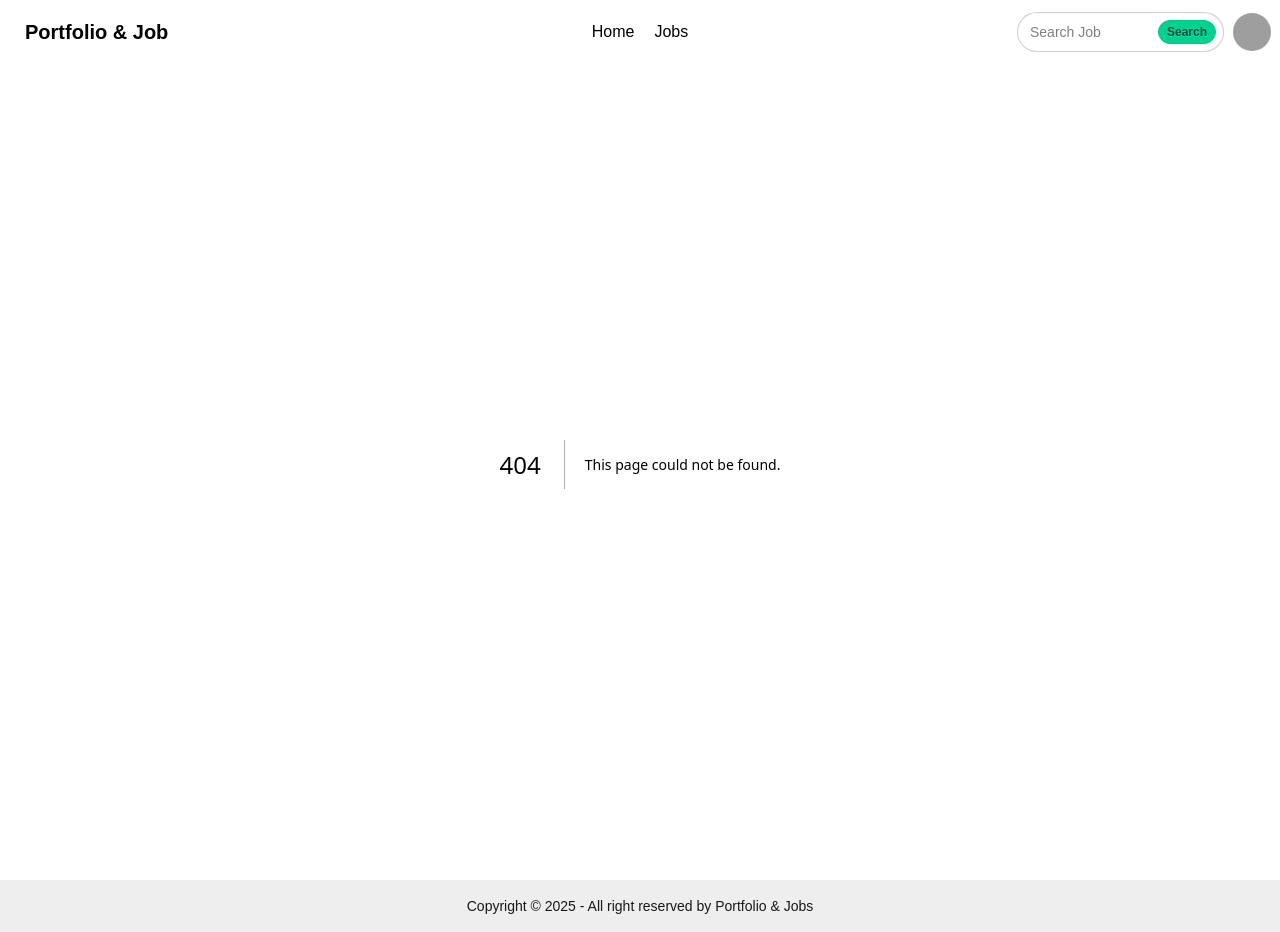
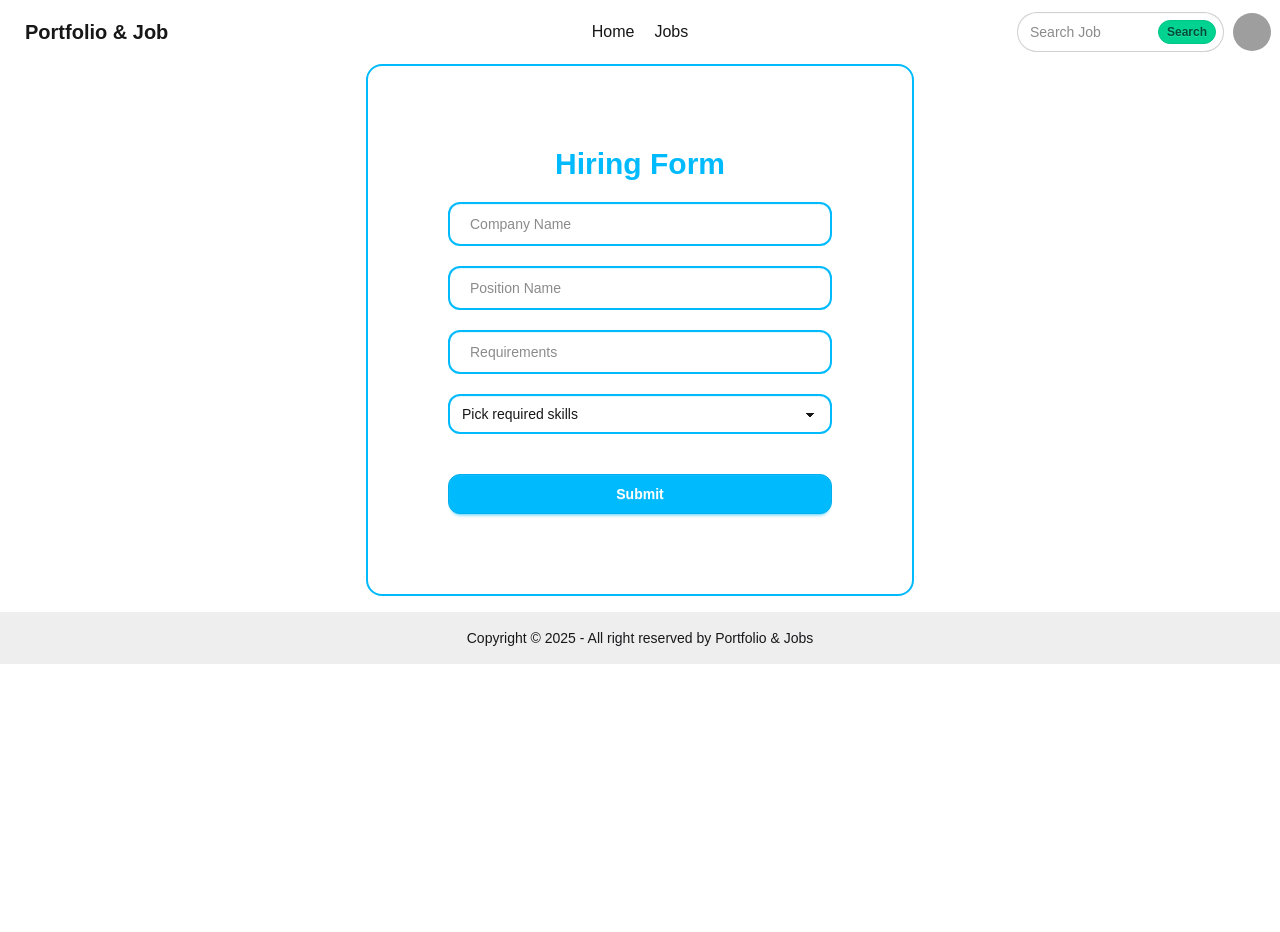
Before and after one commit to Shakib-Shajid/portfolio_jobsearch, a Next.js app: page /hiring in a window 1280 px wide. Before the commit this address had no page. After the commit the page ends 800 px from the top, so only its background shows below. Built offline with nearby package versions, Linux system fonts and the light colour scheme; grey boxes are pictures that could not be loaded.

Commit message:
hiring form skills selection added

```diff
--- /dev/null
+++ b/public/cseskills.json
@@ -0,0 +1,214 @@
+[
+    "C",
+    "C++",
+    "Java",
+    "Python",
+    "JavaScript",
+    "TypeScript",
+    "Go",
+    "Rust",
+    "Kotlin",
+    "Swift",
+    "Ruby",
+    "R",
+    "MATLAB",
+    "Perl",
+    "HTML",
+    "CSS",
+    "SCSS",
+    "SASS",
+    "React",
+    "Angular",
+    "Vue.js",
+    "Next.js",
+    "Nuxt.js",
+    "Svelte",
+    "Tailwind CSS",
+    "Bootstrap",
+    "Chakra UI",
+    "Material UI",
+    "Node.js",
+    "Express.js",
+    "Django",
+    "Flask",
+    "Spring Boot",
+    "ASP.NET",
+    "Laravel",
+    "Ruby on Rails",
+    "FastAPI",
+    "MERN Stack",
+    "MEAN Stack",
+    "LAMP Stack",
+    "JAMstack",
+    "React Native",
+    "Flutter",
+    "Swift (iOS)",
+    "Kotlin (Android)",
+    "Java (Android)",
+    "Firebase",
+    "MySQL",
+    "PostgreSQL",
+    "MongoDB",
+    "SQLite",
+    "Oracle DB",
+    "MariaDB",
+    "Cassandra",
+    "Redis",
+    "ElasticSearch",
+    "GraphQL",
+    "REST APIs",
+    "WebSockets",
+    "gRPC",
+    "Data Structures",
+    "Algorithms",
+    "System Design",
+    "Object Oriented Programming (OOP)",
+    "Functional Programming",
+    "Operating Systems",
+    "Computer Networks",
+    "Computer Architecture",
+    "Database Management Systems (DBMS)",
+    "Software Engineering",
+    "Agile Methodology",
+    "Scrum",
+    "Kanban",
+    "DevOps",
+    "CI/CD",
+    "Docker",
+    "Kubernetes",
+    "Jenkins",
+    "Git",
+    "GitHub",
+    "GitLab",
+    "Bitbucket",
+    "GitHub Actions",
+    "Ansible",
+    "Terraform",
+    "Vagrant",
+    "Nginx",
+    "Apache",
+    "AWS",
+    "Google Cloud Platform (GCP)",
+    "Microsoft Azure",
+    "Cloudflare",
+    "Linux",
+    "Shell Scripting",
+    "Bash",
+    "PowerShell",
+    "Postman",
+    "Swagger",
+    "JIRA",
+    "Trello",
+    "Notion",
+    "Confluence",
+    "Slack",
+    "Microsoft Teams",
+    "Asana",
+    "VS Code",
+    "IntelliJ IDEA",
+    "PyCharm",
+    "Eclipse",
+    "Android Studio",
+    "Xcode",
+    "Unit Testing",
+    "Integration Testing",
+    "System Testing",
+    "UI Testing",
+    "Selenium",
+    "Cypress",
+    "Jest",
+    "Mocha",
+    "Chai",
+    "Postman Tests",
+    "JMeter",
+    "Gatling",
+    "AI (Artificial Intelligence)",
+    "Machine Learning (ML)",
+    "Deep Learning",
+    "NLP (Natural Language Processing)",
+    "Computer Vision",
+    "Scikit-learn",
+    "TensorFlow",
+    "Keras",
+    "PyTorch",
+    "OpenCV",
+    "XGBoost",
+    "LightGBM",
+    "Data Science",
+    "Data Analysis",
+    "Pandas",
+    "NumPy",
+    "Matplotlib",
+    "Seaborn",
+    "Plotly",
+    "Data Visualization",
+    "Big Data",
+    "Hadoop",
+    "Spark",
+    "Kafka",
+    "ETL (Extract, Transform, Load)",
+    "Data Warehousing",
+    "Snowflake",
+    "Airflow",
+    "Blockchain",
+    "Solidity",
+    "Smart Contracts",
+    "Web3.js",
+    "Ether.js",
+    "Cryptography",
+    "Cybersecurity",
+    "Ethical Hacking",
+    "Penetration Testing",
+    "OWASP Top 10",
+    "SAST",
+    "DAST",
+    "SonarQube",
+    "OAuth",
+    "OpenID Connect",
+    "JWT",
+    "Identity and Access Management (IAM)",
+    "SSL/TLS",
+    "Firewall Management",
+    "SIEM",
+    "IDS/IPS",
+    "AR/VR Development",
+    "Unity",
+    "Unreal Engine",
+    "3D Modeling",
+    "Blender",
+    "Embedded Systems",
+    "IoT",
+    "Raspberry Pi",
+    "Arduino",
+    "Parallel Computing",
+    "Distributed Systems",
+    "Microservices",
+    "Monolithic Architecture",
+    "Load Balancing",
+    "Reverse Proxy",
+    "Logging (ELK Stack)",
+    "Monitoring (Prometheus, Grafana)",
+    "Technical Writing",
+    "Documentation",
+    "UI/UX Design",
+    "Figma",
+    "Adobe XD",
+    "Sketch",
+    "Wireframing",
+    "Design Thinking",
+    "SEO Basics",
+    "Accessibility (a11y)",
+    "Responsive Design",
+    "Soft Skills",
+    "Problem Solving",
+    "Communication",
+    "Teamwork",
+    "Time Management",
+    "Leadership",
+    "Adaptability",
+    "Critical Thinking",
+    "Creativity",
+    "Self-Learning",
+    "Remote Collaboration",
+    "Presentation Skills"
+]
--- /dev/null
+++ b/src/app/hiring/page.jsx
@@ -0,0 +1,50 @@
+'use client';
+import React, { useState } from 'react';
+import cseskills from '@/../public/cseskills.json';
+
+const Page = () => {
+  const [selectedSkills, setSelectedSkills] = useState([]);
+
+  const handleSelect = (e) => {
+    const value = e.target.value;
+    if (value && !selectedSkills.includes(value)) {
+      setSelectedSkills([...selectedSkills, value]);
+    }
+    e.target.value = "Pick required skills"; // Reset the select
+  };
+
+  const removeSkill = (skill) => {
+    setSelectedSkills(selectedSkills.filter(s => s !== skill));
+  };
+
+  return (
+    <div className='flex w-96 md:w-full mx-auto'>
+      <div className='flex flex-col gap-5 mx-auto border-info rounded-2xl border-2 md:p-20'>
+        <h3 className='text-3xl font-bold text-center text-info'>Hiring Form</h3>
+        <input type="text" className='input input-info border-2 rounded-xl w-96 mx-auto p-5' placeholder='Company Name' />
+        <input type="text" className='input input-info border-2 rounded-xl w-96 mx-auto p-5' placeholder='Position Name' />
+        <input type="text" className='input input-info border-2 rounded-xl w-96 mx-auto p-5' placeholder='Requirements' />
+
+        <select onChange={handleSelect} defaultValue="Pick required skills" className="select input-info border-2 rounded-xl w-96 mx-auto">
+          <option disabled>Pick required skills</option>
+          {cseskills.map((cseskill, index) => (
+            <option key={index} value={cseskill}>{cseskill}</option>
+          ))}
+        </select>
+
+        {/* Selected Skills Display */}
+        <div className="flex flex-wrap gap-2 w-96 mx-auto">
+          {selectedSkills.map((skill, index) => (
+            <div key={index} className="badge badge-outline badge-info p-3 cursor-pointer hover:badge-error" onClick={() => removeSkill(skill)}>
+              {skill} <span className='text-xs'>✕</span>
+            </div>
+          ))}
+        </div>
+
+        <input type="submit" className='btn btn-info text-white rounded-xl' />
+      </div>
+    </div>
+  );
+};
+
+export default Page;
--- a/src/app/layout.js
+++ b/src/app/layout.js
@@ -14,7 +14,7 @@ const geistMono = Geist_Mono({
 });
 
 export const metadata = {
-  title: "Create Next App",
+  title: "Portfolio & Job Search",
   description: "Generated by create next app",
 };
 
```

Exercise
A single figure is the whole answer: the number of lines in the material above where the string "auto" occurs.

Result for this task
7